From the entries, copy out every line in which the word "cliente" is found.

◆ **Dataset records**:
........

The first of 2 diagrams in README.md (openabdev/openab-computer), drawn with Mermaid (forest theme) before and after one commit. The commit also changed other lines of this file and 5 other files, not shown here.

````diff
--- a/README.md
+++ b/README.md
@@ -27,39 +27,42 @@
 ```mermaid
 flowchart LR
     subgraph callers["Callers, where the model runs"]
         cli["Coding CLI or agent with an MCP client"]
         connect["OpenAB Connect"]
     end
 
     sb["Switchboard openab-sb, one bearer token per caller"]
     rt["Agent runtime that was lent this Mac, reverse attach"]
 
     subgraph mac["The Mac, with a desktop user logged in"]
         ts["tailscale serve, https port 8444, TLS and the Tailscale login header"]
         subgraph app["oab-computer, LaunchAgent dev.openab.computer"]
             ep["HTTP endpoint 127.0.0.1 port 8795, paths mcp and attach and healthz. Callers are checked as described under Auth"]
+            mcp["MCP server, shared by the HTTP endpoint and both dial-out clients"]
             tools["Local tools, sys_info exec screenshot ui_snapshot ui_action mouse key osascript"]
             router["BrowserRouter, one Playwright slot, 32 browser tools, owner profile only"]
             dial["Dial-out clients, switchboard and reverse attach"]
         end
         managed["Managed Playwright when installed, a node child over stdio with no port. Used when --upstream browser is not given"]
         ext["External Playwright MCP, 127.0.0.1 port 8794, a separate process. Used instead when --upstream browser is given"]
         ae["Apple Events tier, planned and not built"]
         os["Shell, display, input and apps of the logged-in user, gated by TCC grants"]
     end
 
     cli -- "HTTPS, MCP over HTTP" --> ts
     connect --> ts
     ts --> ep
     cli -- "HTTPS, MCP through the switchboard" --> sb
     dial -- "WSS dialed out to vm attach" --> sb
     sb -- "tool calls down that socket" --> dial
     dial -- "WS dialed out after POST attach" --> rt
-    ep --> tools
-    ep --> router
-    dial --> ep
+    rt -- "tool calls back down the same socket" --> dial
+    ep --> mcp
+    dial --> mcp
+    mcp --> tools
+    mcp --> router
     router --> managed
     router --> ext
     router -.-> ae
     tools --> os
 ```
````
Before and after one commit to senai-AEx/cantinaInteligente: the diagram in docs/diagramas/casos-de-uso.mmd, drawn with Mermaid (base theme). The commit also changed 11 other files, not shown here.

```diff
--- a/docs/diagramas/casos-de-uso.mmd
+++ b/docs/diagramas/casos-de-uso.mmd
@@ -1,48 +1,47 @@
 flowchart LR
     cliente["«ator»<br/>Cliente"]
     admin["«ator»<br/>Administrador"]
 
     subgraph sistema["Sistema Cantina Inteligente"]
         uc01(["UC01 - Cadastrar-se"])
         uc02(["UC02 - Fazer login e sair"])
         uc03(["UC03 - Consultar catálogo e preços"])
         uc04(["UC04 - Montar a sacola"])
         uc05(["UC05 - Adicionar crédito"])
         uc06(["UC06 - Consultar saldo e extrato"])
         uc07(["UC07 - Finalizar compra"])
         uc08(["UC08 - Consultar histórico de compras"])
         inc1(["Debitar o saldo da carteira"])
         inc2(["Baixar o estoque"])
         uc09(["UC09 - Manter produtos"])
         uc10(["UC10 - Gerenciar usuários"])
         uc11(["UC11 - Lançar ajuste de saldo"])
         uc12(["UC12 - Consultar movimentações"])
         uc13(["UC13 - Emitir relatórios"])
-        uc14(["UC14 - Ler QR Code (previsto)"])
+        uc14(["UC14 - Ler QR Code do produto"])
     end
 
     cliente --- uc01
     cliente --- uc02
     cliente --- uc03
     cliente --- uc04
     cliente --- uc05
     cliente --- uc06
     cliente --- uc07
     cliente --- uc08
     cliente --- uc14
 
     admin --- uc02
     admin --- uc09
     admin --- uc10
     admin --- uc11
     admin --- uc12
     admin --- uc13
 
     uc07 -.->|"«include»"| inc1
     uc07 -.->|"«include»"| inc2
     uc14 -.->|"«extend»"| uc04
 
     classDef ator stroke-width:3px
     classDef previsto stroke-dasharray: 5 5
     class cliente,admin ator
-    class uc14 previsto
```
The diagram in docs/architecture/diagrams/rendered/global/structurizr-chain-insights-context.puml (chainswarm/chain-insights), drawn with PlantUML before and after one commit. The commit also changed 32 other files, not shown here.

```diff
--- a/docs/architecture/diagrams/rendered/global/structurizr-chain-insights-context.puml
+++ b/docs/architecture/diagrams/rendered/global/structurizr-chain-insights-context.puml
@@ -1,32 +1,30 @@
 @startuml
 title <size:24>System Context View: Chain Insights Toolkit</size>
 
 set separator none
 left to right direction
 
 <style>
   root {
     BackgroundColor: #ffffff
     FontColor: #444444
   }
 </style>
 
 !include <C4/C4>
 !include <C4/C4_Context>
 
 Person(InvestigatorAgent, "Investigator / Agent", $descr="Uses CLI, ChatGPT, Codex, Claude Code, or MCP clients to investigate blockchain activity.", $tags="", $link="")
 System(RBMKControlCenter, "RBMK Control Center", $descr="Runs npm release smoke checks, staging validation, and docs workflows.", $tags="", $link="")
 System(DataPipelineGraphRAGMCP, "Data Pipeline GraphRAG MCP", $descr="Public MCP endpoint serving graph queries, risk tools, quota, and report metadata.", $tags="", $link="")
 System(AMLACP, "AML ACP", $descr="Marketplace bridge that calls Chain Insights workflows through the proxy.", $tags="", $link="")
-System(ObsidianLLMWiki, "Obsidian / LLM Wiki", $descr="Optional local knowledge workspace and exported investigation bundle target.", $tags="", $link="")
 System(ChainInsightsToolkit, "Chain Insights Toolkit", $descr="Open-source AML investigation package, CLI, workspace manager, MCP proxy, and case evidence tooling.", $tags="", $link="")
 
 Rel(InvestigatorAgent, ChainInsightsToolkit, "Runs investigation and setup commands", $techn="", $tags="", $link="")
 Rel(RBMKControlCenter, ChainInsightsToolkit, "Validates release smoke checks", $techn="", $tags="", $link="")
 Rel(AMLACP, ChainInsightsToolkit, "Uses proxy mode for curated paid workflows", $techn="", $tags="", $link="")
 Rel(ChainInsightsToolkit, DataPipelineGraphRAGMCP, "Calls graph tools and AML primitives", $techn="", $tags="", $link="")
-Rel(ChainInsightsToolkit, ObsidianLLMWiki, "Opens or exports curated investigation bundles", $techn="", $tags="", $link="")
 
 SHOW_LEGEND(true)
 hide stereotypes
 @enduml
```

........

◆ **Problem solution**:
     cliente["«ator»<br/>Cliente"]
     cliente --- uc01
     cliente --- uc02
     cliente --- uc03
     cliente --- uc04
     cliente --- uc05
     cliente --- uc06
     cliente --- uc07
     cliente --- uc08
     cliente --- uc14
     class cliente,admin ator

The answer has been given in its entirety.